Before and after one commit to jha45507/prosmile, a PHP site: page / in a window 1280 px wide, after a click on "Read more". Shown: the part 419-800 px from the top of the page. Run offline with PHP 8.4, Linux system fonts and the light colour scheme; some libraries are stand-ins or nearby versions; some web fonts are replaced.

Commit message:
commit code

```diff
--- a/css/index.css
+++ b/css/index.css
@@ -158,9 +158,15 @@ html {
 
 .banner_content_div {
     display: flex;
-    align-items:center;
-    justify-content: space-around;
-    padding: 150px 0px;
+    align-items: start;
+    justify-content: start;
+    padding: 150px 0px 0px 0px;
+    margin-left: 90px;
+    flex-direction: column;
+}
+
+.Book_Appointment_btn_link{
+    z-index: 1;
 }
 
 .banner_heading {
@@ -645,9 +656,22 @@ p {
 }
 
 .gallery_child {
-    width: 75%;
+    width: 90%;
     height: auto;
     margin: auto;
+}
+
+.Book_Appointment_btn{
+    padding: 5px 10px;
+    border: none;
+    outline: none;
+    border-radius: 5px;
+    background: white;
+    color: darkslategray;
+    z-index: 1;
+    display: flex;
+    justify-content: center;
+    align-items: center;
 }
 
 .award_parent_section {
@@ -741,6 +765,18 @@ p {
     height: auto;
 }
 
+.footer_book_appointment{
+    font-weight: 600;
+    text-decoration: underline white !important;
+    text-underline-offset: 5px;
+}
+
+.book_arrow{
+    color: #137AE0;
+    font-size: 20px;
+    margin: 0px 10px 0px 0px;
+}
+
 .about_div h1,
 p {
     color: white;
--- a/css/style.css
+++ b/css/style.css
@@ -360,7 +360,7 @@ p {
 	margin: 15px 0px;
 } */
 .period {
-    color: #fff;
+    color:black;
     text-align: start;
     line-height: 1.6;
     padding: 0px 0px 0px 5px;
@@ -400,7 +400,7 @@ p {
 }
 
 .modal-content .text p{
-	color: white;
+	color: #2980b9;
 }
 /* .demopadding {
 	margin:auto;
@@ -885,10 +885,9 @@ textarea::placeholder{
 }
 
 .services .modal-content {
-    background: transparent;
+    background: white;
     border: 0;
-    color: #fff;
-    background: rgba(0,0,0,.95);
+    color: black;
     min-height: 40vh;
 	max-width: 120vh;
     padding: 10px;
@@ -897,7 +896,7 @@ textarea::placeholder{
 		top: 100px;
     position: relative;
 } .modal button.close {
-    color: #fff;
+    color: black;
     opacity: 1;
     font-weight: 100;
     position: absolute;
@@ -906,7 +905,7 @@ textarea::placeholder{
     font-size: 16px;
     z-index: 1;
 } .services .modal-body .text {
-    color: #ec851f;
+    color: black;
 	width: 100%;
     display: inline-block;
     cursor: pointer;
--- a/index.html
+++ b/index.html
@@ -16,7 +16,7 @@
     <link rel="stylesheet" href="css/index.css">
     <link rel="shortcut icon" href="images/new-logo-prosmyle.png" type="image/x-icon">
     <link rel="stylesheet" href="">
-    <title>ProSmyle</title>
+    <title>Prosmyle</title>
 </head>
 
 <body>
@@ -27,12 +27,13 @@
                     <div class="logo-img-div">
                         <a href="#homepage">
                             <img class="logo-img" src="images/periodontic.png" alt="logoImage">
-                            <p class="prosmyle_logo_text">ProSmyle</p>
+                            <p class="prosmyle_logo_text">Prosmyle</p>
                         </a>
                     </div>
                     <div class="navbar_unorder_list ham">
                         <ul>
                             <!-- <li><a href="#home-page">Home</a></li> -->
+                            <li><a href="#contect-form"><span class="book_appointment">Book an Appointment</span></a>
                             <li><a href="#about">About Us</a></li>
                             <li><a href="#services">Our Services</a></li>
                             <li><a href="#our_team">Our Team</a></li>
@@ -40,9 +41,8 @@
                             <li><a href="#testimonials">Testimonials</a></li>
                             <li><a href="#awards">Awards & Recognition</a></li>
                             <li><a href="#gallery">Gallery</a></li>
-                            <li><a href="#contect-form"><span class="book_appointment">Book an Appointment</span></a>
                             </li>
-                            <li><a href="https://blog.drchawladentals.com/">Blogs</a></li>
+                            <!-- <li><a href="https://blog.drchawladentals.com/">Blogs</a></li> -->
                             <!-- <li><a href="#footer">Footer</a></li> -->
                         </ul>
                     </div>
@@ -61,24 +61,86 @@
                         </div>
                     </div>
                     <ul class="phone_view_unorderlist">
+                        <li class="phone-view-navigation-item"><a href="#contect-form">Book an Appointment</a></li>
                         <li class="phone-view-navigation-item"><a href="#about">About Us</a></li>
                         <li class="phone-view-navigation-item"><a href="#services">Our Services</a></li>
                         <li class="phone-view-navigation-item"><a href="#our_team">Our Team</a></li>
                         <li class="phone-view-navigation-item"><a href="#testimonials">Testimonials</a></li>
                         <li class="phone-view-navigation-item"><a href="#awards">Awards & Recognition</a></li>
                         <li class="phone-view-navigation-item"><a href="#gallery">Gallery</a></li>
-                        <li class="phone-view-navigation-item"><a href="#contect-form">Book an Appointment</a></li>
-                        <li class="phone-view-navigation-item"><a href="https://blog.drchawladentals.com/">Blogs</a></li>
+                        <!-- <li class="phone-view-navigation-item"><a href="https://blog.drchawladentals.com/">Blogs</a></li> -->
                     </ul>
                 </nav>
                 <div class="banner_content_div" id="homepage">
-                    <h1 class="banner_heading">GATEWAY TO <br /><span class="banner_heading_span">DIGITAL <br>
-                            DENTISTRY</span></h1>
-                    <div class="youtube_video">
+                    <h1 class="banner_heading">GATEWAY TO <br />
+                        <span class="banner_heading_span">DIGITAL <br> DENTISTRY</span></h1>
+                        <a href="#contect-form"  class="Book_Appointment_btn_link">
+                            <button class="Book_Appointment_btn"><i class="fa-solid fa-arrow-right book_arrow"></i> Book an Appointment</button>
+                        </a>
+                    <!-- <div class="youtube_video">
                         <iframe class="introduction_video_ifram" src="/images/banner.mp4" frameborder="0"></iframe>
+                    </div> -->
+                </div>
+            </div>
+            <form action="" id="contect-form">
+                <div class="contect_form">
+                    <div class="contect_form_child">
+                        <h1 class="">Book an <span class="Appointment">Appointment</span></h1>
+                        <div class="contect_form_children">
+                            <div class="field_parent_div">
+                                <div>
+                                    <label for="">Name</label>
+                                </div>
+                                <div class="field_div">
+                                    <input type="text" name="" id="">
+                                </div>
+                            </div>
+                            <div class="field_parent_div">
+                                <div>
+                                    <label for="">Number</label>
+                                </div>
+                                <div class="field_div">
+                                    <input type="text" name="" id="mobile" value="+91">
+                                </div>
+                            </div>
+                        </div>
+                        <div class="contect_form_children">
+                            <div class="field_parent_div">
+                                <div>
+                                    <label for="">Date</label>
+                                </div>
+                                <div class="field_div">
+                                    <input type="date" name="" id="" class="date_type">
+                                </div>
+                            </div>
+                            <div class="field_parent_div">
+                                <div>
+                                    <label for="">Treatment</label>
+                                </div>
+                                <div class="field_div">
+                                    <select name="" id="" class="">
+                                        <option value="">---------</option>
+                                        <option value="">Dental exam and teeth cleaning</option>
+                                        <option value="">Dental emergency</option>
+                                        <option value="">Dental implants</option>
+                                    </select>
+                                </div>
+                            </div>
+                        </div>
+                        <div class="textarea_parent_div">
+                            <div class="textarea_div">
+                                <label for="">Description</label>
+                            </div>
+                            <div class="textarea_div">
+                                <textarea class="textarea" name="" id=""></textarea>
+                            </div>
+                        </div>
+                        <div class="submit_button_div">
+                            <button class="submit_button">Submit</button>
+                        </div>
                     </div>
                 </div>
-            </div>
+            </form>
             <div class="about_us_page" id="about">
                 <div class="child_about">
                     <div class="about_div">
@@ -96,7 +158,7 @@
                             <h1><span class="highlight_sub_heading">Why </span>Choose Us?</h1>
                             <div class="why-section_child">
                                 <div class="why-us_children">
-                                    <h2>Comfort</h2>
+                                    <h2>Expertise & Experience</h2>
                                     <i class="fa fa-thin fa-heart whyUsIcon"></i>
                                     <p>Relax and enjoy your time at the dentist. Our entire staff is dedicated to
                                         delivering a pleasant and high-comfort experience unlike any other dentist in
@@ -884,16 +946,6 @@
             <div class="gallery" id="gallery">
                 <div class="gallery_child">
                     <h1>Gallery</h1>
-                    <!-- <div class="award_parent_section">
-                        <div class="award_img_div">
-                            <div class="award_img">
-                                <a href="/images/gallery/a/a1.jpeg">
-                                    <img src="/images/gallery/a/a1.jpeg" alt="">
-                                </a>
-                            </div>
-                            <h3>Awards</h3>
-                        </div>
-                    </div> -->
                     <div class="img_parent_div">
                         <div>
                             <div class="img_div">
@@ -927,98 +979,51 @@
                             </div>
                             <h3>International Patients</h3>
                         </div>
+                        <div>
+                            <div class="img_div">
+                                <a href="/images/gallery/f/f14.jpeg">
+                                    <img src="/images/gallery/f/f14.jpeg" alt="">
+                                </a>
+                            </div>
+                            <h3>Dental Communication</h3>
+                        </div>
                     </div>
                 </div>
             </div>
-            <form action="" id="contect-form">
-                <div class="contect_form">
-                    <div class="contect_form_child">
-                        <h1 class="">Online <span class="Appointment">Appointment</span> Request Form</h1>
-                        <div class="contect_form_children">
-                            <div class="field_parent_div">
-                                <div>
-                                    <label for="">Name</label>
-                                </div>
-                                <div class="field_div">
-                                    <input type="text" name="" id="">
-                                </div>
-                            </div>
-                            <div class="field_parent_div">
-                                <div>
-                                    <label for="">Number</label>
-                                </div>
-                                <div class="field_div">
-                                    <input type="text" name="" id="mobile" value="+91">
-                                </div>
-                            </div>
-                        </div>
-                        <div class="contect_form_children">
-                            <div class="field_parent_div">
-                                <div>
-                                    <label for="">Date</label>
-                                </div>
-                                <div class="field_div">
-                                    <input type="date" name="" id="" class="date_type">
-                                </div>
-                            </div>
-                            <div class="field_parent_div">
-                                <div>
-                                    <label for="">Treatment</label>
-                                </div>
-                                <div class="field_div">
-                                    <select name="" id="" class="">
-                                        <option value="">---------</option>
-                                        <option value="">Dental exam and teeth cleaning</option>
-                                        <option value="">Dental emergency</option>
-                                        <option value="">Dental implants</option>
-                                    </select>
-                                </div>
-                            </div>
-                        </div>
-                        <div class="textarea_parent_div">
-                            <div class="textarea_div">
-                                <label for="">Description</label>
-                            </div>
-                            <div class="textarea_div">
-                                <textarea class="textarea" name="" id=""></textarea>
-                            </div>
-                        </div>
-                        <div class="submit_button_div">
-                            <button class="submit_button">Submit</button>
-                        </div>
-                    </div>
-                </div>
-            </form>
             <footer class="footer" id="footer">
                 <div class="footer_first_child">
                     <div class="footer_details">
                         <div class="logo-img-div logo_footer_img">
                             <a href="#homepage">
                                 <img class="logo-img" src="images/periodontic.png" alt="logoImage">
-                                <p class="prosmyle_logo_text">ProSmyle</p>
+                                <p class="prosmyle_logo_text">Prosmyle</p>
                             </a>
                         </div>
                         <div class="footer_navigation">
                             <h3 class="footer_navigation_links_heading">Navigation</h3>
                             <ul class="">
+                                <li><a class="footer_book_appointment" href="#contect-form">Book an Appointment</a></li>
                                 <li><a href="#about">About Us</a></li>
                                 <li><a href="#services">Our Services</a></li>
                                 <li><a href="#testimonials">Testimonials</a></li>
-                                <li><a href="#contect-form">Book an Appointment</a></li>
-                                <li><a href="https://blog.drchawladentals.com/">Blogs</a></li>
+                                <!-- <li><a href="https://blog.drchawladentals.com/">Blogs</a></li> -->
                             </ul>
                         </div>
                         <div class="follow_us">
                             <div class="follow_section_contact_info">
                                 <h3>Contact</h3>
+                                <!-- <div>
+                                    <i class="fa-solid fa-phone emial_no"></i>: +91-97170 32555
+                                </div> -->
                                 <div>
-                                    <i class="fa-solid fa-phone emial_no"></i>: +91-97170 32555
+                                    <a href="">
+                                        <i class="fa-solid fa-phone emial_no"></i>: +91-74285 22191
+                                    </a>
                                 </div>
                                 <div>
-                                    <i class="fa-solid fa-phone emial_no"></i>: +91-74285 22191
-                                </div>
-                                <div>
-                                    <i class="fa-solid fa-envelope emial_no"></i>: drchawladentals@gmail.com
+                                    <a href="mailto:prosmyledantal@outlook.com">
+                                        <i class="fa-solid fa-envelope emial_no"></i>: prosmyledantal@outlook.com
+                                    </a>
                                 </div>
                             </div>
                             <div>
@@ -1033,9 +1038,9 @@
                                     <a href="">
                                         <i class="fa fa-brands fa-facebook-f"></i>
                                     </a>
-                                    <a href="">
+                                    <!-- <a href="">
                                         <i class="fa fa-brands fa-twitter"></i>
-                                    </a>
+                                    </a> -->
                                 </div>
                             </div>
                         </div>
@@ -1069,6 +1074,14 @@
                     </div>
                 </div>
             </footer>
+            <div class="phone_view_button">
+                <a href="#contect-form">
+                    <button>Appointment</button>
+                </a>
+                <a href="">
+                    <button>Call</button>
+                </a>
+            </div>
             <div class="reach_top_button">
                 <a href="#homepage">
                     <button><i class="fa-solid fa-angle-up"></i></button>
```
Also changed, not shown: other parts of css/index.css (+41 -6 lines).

#### Task item:
Among the lines of the preceding data, which ones hold the word "images"? List them.

#### Answer to this task:
     <link rel="shortcut icon" href="images/new-logo-prosmyle.png" type="image/x-icon">
                             <img class="logo-img" src="images/periodontic.png" alt="logoImage">
                         <iframe class="introduction_video_ifram" src="/images/banner.mp4" frameborder="0"></iframe>
-                                <a href="/images/gallery/a/a1.jpeg">
-                                    <img src="/images/gallery/a/a1.jpeg" alt="">
+                                <a href="/images/gallery/f/f14.jpeg">
+                                    <img src="/images/gallery/f/f14.jpeg" alt="">
                                 <img class="logo-img" src="images/periodontic.png" alt="logoImage">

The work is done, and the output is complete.